Click here to see the code that generates the call graph.

#!/usr/bin/env ruby
# frozen_string_literal: true

# Copyright (C) 2021 Dante Catalfamo
# SPDX-License-Identifier: MIT

require 'digest'
require 'set'

SOURCE_DIR = File.join Dir.home, 'src', 'github.com', 'openbsd', 'src', 'lib', 'libc', 'gen'
FILENAMES = %w[authenticate.c auth_subr.c login_cap.c].freeze

FUNCTION_REGEX = /^\w.*?$\n(?!DEF)(\w*)\(.*?\)\n\{(.*?)^\}/m.freeze
ONELINE_FUNCTION_REFGEX = /^\w.*?(\w*)\(.*?\).*?\{(.*?)\}/.freeze
CALL_REGEX = /[^\n](\w+)\(.*?\)/.freeze

class FunctionDigraph
  attr_accessor :pairs, :subgraphs

  class Subgraph
    attr_accessor :name, :label, :functions

    def initialize(name, label)
      @name = name
      @label = label
      @functions = []
    end

    def emit
      puts "subgraph cluster_#{name} {"
      puts "label = \"#{label}\""
      functions.each { |f| puts f unless f == 'DEF_WEAK' }
      puts '}'
    end
  end

  class Pair
    attr_accessor :to, :from

    def initialize(from, to)
      @from = from
      @to = to
    end

    def emit
      puts "#{from} -> #{to} [color = \"##{color}\"]"
    end

    def color
      Digest::MD5.hexdigest(from)[..5]
    end
  end

  def initialize
    @pairs = []
    @subgraphs = []
  end

  def emit
    puts 'digraph G {'
    puts 'rankdir=LR'
    puts 'splines=ortho'
    puts 'graph [pad="0.5", nodesep="0.5", ranksep="1.5"]'
    all_functions = Set.new
    @subgraphs.each { |s| all_functions.merge(s.functions) }
    @subgraphs.each(&:emit)
    @pairs.uniq { |p| [p.to, p.from] }.each do |p|
      p.emit if all_functions.include?(p.to)
    end
    puts '}'
  end

  def parse_files(filenames)
    filenames.each do |filename|
      contents = File.read(filename)
      basename = File.basename filename
      subgraph = Subgraph.new(basename.gsub(/\..*/, ''), basename)
      functions = contents.scan(FUNCTION_REGEX)
      oneliners = contents.scan(ONELINE_FUNCTION_REFGEX)
      functions.concat(oneliners) unless oneliners.empty?
      functions.each do |function|
        function_name = function[0]
        function_body = function[1]
        subgraph.functions << function_name
        function_body.scan(CALL_REGEX) do |call|
          @pairs << Pair.new(function_name, call[0])
        end
      end
      @subgraphs << subgraph
    end
  end
end

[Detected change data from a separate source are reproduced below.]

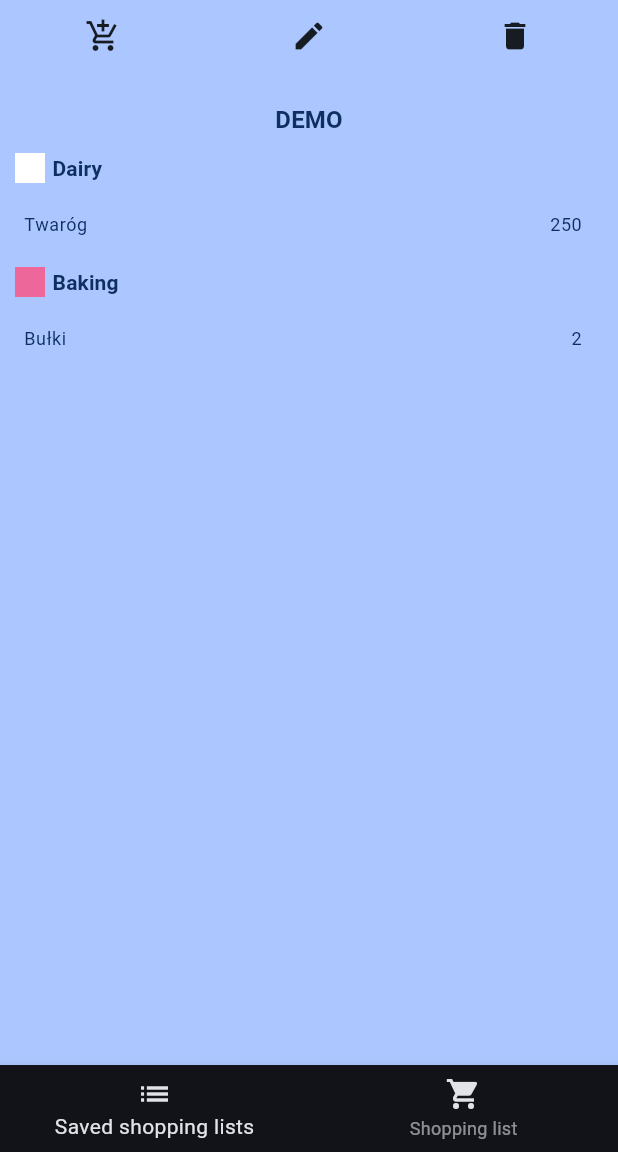
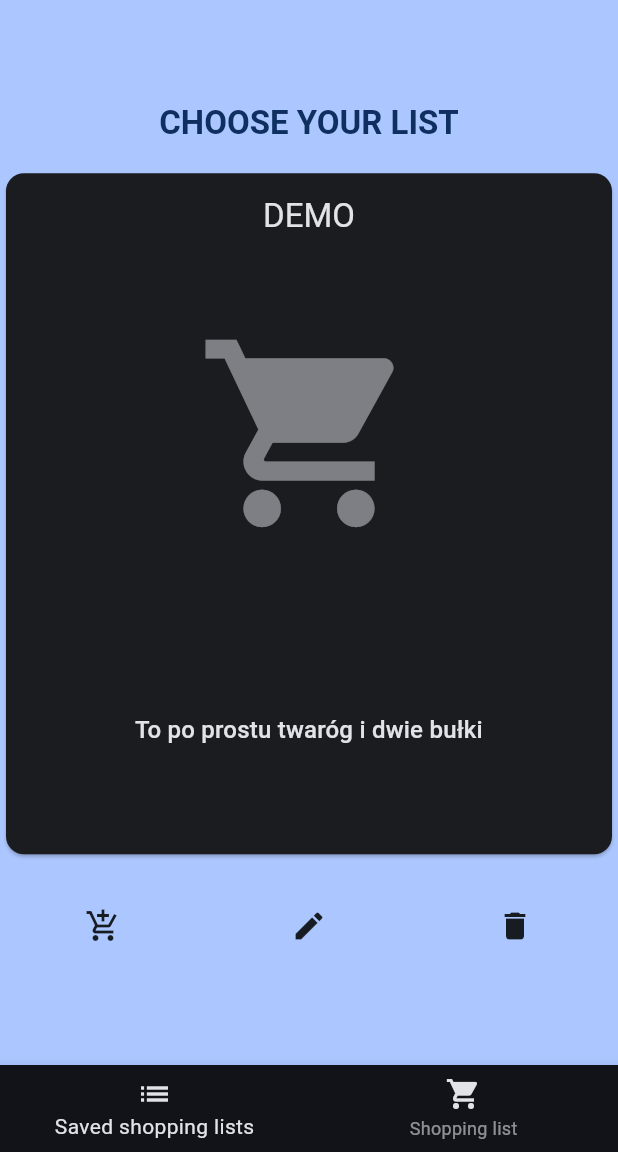
Before and after one commit to jakrog01/ShopCycle, a Flutter app: the screen it shows once a user with an empty profile is signed in, on a phone screen of 412 x 824 dp, the part 84-1236 px from its top. Run offline on Flutter 3.47's test engine with Material 3 defaults, Android fonts, the phone set to English and light mode, and no system bars; our stand-ins replace firebase_auth, firebase_core, loading_animation_widget; accounts and stored records are empty.

Commit message:
Update saved shopping lists view

```diff
--- a/lib/models/data_model.dart
+++ b/lib/models/data_model.dart
@@ -7,7 +7,7 @@ final savedListModel =
   ProductsListItem(
       itemName: "Twaróg", quantity: 250, category: ListProductCategory.dairy),
   ProductsListItem(itemName: "Bułki", quantity: 2, category: ListProductCategory.baking)
-]);
+], description: "To po prostu twaróg i dwie bułki");
 
 
 final savedListModel2 =
--- a/lib/models/shopping_list.dart
+++ b/lib/models/shopping_list.dart
@@ -1,15 +1,17 @@
 import 'package:shopcycle/models/products_list_item.dart';
 
 class ShoppingList{
-  const ShoppingList({required this.listName, required this.shoppingList, required this.listID});
+  const ShoppingList({required this.listName, required this.shoppingList, required this.listID, this.description});
   final String listID;
   final String listName;
+  final String? description;
   final List<ProductsListItem> shoppingList;
 
   Map<String, dynamic> get firestoreData{
     return {
       "ID": listID,
       "list_name": listName,
+      "description": description,
       "shopping_list": [for (final product in shoppingList) product.firestoreData]
     };
   }
--- a/lib/screens/lists_tab_screen.dart
+++ b/lib/screens/lists_tab_screen.dart
@@ -49,7 +49,7 @@ class _ListsTabScreenState extends State<ListsTabScreen> {
       body: activePage,
       floatingActionButton:(_selectedPageIndex == 0)? null : FloatingActionButton(
         shape: const CircleBorder(),
-        onPressed: (_selectedPageIndex == 0)? null : addItem,
+        onPressed: addItem,
         child: const Icon(Icons.add),
       ),
       bottomNavigationBar: BottomNavigationBar(
--- a/lib/screens/saved_shoppping_list_page.dart
+++ b/lib/screens/saved_shoppping_list_page.dart
@@ -11,24 +11,35 @@ class SavedShoppingListsPage extends StatelessWidget {
   @override
   Widget build(BuildContext context) {
     return Column(
+      mainAxisAlignment: MainAxisAlignment.center,
       children: [
+        Text(
+          "CHOOSE YOUR LIST",
+          style: Theme.of(context).textTheme.titleLarge!.copyWith(
+                color: Theme.of(context).colorScheme.onPrimary,
+                fontWeight: FontWeight.bold
+              ),
+        ),
+        const SizedBox(
+          height: 15,
+        ),
+        SavedShoppingListView(
+          savedShoppingList: savedShoppingList,
+        ),
+        const SizedBox(
+          height: 20,
+        ),
         Center(
           child: Row(
             mainAxisAlignment: MainAxisAlignment.spaceAround,
             children: [
-              IconButton(onPressed: () {}, icon: const Icon(Icons.add_shopping_cart)),
+              IconButton(
+                  onPressed: () {}, icon: const Icon(Icons.add_shopping_cart)),
               IconButton(onPressed: () {}, icon: const Icon(Icons.edit)),
               IconButton(onPressed: () {}, icon: const Icon(Icons.delete)),
             ],
           ),
         ),
-        const SizedBox(
-          height: 10,
-        ),
-        SavedListView(
-          savedShoppingList: savedShoppingList,
-        ),
-        const SizedBox(height: 20),
       ],
     );
   }
--- a/lib/widgets/saved_list_view.dart
+++ b/lib/widgets/saved_list_view.dart
@@ -1,31 +1,30 @@
 import 'package:flutter/material.dart';
 import 'package:shopcycle/models/shopping_list.dart';
-import 'package:shopcycle/widgets/saved_shopping_list_view.dart';
+import 'package:shopcycle/widgets/saved_shopping_list_preview.dart';
+import 'package:shopcycle/widgets/saved_shopping_list_details.dart';
 
-class SavedListView extends StatefulWidget {
-  const SavedListView({super.key, required this.savedShoppingList});
+class SavedShoppingListView extends StatefulWidget {
+  const SavedShoppingListView(
+      {super.key, required this.savedShoppingList});
 
   final List<ShoppingList> savedShoppingList;
 
   @override
-  State<SavedListView> createState() {
-    return _SavedListViewState();
+  State<SavedShoppingListView> createState() {
+    return _SavedShoppingListViewState();
   }
 }
 
-class _SavedListViewState extends State<SavedListView> {
+class _SavedShoppingListViewState
+    extends State<SavedShoppingListView> {
   int itemindex = 0;
 
   @override
   Widget build(BuildContext context) {
     return Center(
       child: SizedBox(
-        height: MediaQuery.sizeOf(context).height - 230,
+        height: MediaQuery.sizeOf(context).height / 2 + 50,
         width: MediaQuery.sizeOf(context).width,
-        child: Container(
-            decoration: BoxDecoration(
-                borderRadius: BorderRadius.circular(15),
-                color: Theme.of(context).colorScheme.surface.withOpacity(0.7)),
         child: PageView(
             onPageChanged: (index) {
               setState(() {
@@ -34,9 +33,9 @@ class _SavedListViewState extends State<SavedListView> {
             },
             children: [
               for (final shoppingList in widget.savedShoppingList)
-                    SavedShoppingListView(displayedShoppingList: shoppingList),
+                SavedShoppingListPreview(displayedShoppingList: shoppingList),
               InkWell(
-                    onTap: (){},
+                onTap: () {},
                 child: Container(
                   color: Theme.of(context).colorScheme.primary,
                   child: Center(
@@ -49,14 +48,13 @@ class _SavedListViewState extends State<SavedListView> {
                               .textTheme
                               .titleMedium!
                               .copyWith(
-                                      color: Theme.of(context)
-                                          .colorScheme
-                                          .onPrimary)),
+                                  color:
+                                      Theme.of(context).colorScheme.onPrimary)),
                     ],
                   )),
                 ),
               ),
-                ])),
+            ]),
       ),
     );
   }
--- /dev/null
+++ b/lib/widgets/saved_shopping_list_details.dart
@@ -0,0 +1,89 @@
+import 'package:flutter/material.dart';
+import 'package:shopcycle/models/Category/products_categories.dart';
+import 'package:shopcycle/models/shopping_list.dart';
+import 'package:shopcycle/models/Category/list_product_category.dart';
+import 'package:shopcycle/models/products_list_item.dart';
+
+class SavedShoppingListDetalisView extends StatelessWidget {
+  SavedShoppingListDetalisView({super.key, required this.displayedShoppingList}) {
+    createCategorizedLists();
+  }
+
+  final ShoppingList displayedShoppingList;
+  final Map<ListProductCategory, List<ProductsListItem>> categorizedMap = {};
+
+  void createCategorizedLists() {
+    for (var item in displayedShoppingList.shoppingList) {
+      categorizedMap.putIfAbsent(item.category, () => []).add(item);
+    }
+  }
+
+  @override
+  Widget build(BuildContext context) {
+    return Scaffold(
+      backgroundColor: Theme.of(context).colorScheme.surface,
+      appBar: AppBar(title: Text(displayedShoppingList.listName),),
+      body: Padding(
+        padding: const EdgeInsets.all(10.0),
+        child: Column(
+          mainAxisAlignment: MainAxisAlignment.start,
+          crossAxisAlignment: CrossAxisAlignment.center,
+          children: [
+            Expanded(
+              child: ListView.builder(
+                itemCount: categorizedMap.length,
+                itemBuilder: (ctx, index) {
+                  final category = categorizedMap.keys.elementAt(index);
+                  final items = categorizedMap[category]!;
+
+                  return Column(
+                    crossAxisAlignment: CrossAxisAlignment.start,
+                    children: [
+                      Padding(
+                        padding: const EdgeInsets.symmetric(vertical: 0, horizontal: 10.0),
+                        child: Row(
+                          children: [
+                            Container(width: 20, height: 20, color: productsCategories[category]!.color,),
+                            const SizedBox(width: 5,),
+                            Text(
+                              productsCategories[category]!.title,
+                              style: Theme.of(context).textTheme.titleSmall!.copyWith(
+                                  color: Theme.of(context).colorScheme.onSurface,
+                                  fontWeight: FontWeight.bold),
+                            ),
+                          ],
+                        ),
+                      ),
+                      ...items.map(
+                        (item) => ListTile(
+                          title: Text(
+                            item.itemName,
+                            style: Theme.of(context)
+                                .textTheme
+                                .bodySmall!
+                                .copyWith(
+                                    color:
+                                        Theme.of(context).colorScheme.onSurface),
+                          ),
+                          trailing: Text(
+                            item.quantity.toString(),
+                            style: Theme.of(context)
+                                .textTheme
+                                .bodySmall!
+                                .copyWith(
+                                    color:
+                                        Theme.of(context).colorScheme.onSurface),
+                          ),
+                        ),
+                      ),
+                    ],
+                  );
+                },
+              ),
+            )
+          ],
+        ),
+      ),
+    );
+  }
+}
--- /dev/null
+++ b/lib/widgets/saved_shopping_list_preview.dart
@@ -0,0 +1,66 @@
+import 'package:flutter/material.dart';
+import 'package:shopcycle/models/shopping_list.dart';
+import 'package:shopcycle/widgets/saved_list_view.dart';
+import 'package:shopcycle/widgets/saved_shopping_list_details.dart';
+
+class SavedShoppingListPreview extends StatelessWidget {
+  SavedShoppingListPreview({super.key, required this.displayedShoppingList});
+
+  final ShoppingList displayedShoppingList;
+
+  @override
+  Widget build(BuildContext context) {
+    return SizedBox(
+      child: InkWell(
+        onTap: (){Navigator.of(context).push(MaterialPageRoute(builder: (ctx) => SavedShoppingListDetalisView(displayedShoppingList: displayedShoppingList)));},
+        child: Card(
+          child: Padding(
+            padding: const EdgeInsets.all(15.0),
+            child: Column(
+              children: [
+                Text(
+                  displayedShoppingList.listName,
+                  style: Theme.of(context).textTheme.titleLarge!.copyWith(
+                        color: Theme.of(context).colorScheme.onSurface,
+                      ),
+                  textAlign: TextAlign.center,
+                ),
+                Expanded(
+                  child: Column(
+                    mainAxisAlignment: MainAxisAlignment.spaceAround,
+                    children: [
+                      Icon(
+                        Icons.shopping_cart,
+                        size: 150,
+                        color: Theme.of(context)
+                            .colorScheme
+                            .onSurface
+                            .withOpacity(0.5),
+                      ),
+                      Center(
+                        child: displayedShoppingList.description == null
+                            ? null
+                            : Text(
+                                displayedShoppingList.description!,
+                                style: Theme.of(context)
+                                    .textTheme
+                                    .titleMedium!
+                                    .copyWith(
+                                      color:
+                                          Theme.of(context).colorScheme.onSurface,
+                                          overflow: TextOverflow.clip
+                                    ),
+                                textAlign: TextAlign.center,
+                              ),
+                      ),
+                    ],
+                  ),
+                ),
+              ],
+            ),
+          ),
+        ),
+      ),
+    );
+  }
+}
--- a/lib/widgets/saved_shopping_list_view.dart
+++ /dev/null
@@ -1,97 +0,0 @@
-import 'package:flutter/material.dart';
-import 'package:shopcycle/models/Category/products_categories.dart';
-import 'package:shopcycle/models/shopping_list.dart';
-import 'package:shopcycle/models/Category/list_product_category.dart';
-import 'package:shopcycle/models/products_list_item.dart';
-
-class SavedShoppingListView extends StatelessWidget {
-  SavedShoppingListView({super.key, required this.displayedShoppingList}) {
-    createCategorizedLists();
-  }
-
-  final ShoppingList displayedShoppingList;
-  final Map<ListProductCategory, List<ProductsListItem>> categorizedMap = {};
-
-  void createCategorizedLists() {
-    for (var item in displayedShoppingList.shoppingList) {
-      categorizedMap.putIfAbsent(item.category, () => []).add(item);
-    }
-  }
-
-  @override
-  Widget build(BuildContext context) {
-    return Container(
-      color: Theme.of(context).colorScheme.primary,
-      child: Column(
-        mainAxisAlignment: MainAxisAlignment.start,
-        crossAxisAlignment: CrossAxisAlignment.center,
-        children: [
-          const SizedBox(
-            height: 10,
-          ),
-          Text(displayedShoppingList.listName,
-              style: Theme.of(context)
-                  .textTheme
-                  .titleMedium!
-                  .copyWith(color: Theme.of(context).colorScheme.onPrimary,
-                  fontWeight: FontWeight.bold)),
-          const SizedBox(
-            height: 10,
-          ),
-          Expanded(
-            child: ListView.builder(
-              itemCount: categorizedMap.length,
-              itemBuilder: (ctx, index) {
-                final category = categorizedMap.keys.elementAt(index);
-                final items = categorizedMap[category]!;
-
-                return Column(
-                  crossAxisAlignment: CrossAxisAlignment.start,
-                  children: [
-                    Padding(
-                      padding: const EdgeInsets.symmetric(vertical: 0, horizontal: 10.0),
-                      child: Row(
-                        children: [
-                          Container(width: 20, height: 20, color: productsCategories[category]!.color,),
-                          const SizedBox(width: 5,),
-                          Text(
-                            productsCategories[category]!.title,
-                            style: Theme.of(context).textTheme.titleSmall!.copyWith(
-                                color: Theme.of(context).colorScheme.onPrimary,
-                                fontWeight: FontWeight.bold),
-                          ),
-                        ],
-                      ),
-                    ),
-                    ...items.map(
-                      (item) => ListTile(
-                        title: Text(
-                          item.itemName,
-                          style: Theme.of(context)
-                              .textTheme
-                              .bodySmall!
-                              .copyWith(
-                                  color:
-                                      Theme.of(context).colorScheme.onPrimary),
-                        ),
-                        trailing: Text(
-                          item.quantity.toString(),
-                          style: Theme.of(context)
-                              .textTheme
-                              .bodySmall!
-                              .copyWith(
-                                  color:
-                                      Theme.of(context).colorScheme.onPrimary),
-                        ),
-                      ),
-                    ),
-                  ],
-                );
-              },
-            ),
-          )
-        ],
-      ),
-    );
-  }
-}
```
Lines whose indentation alone changed are shown as unchanged.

fg = FunctionDigraph.new

files = FILENAMES.map { |f| File.join(SOURCE_DIR, f) }
fg.parse_files files

fg.emit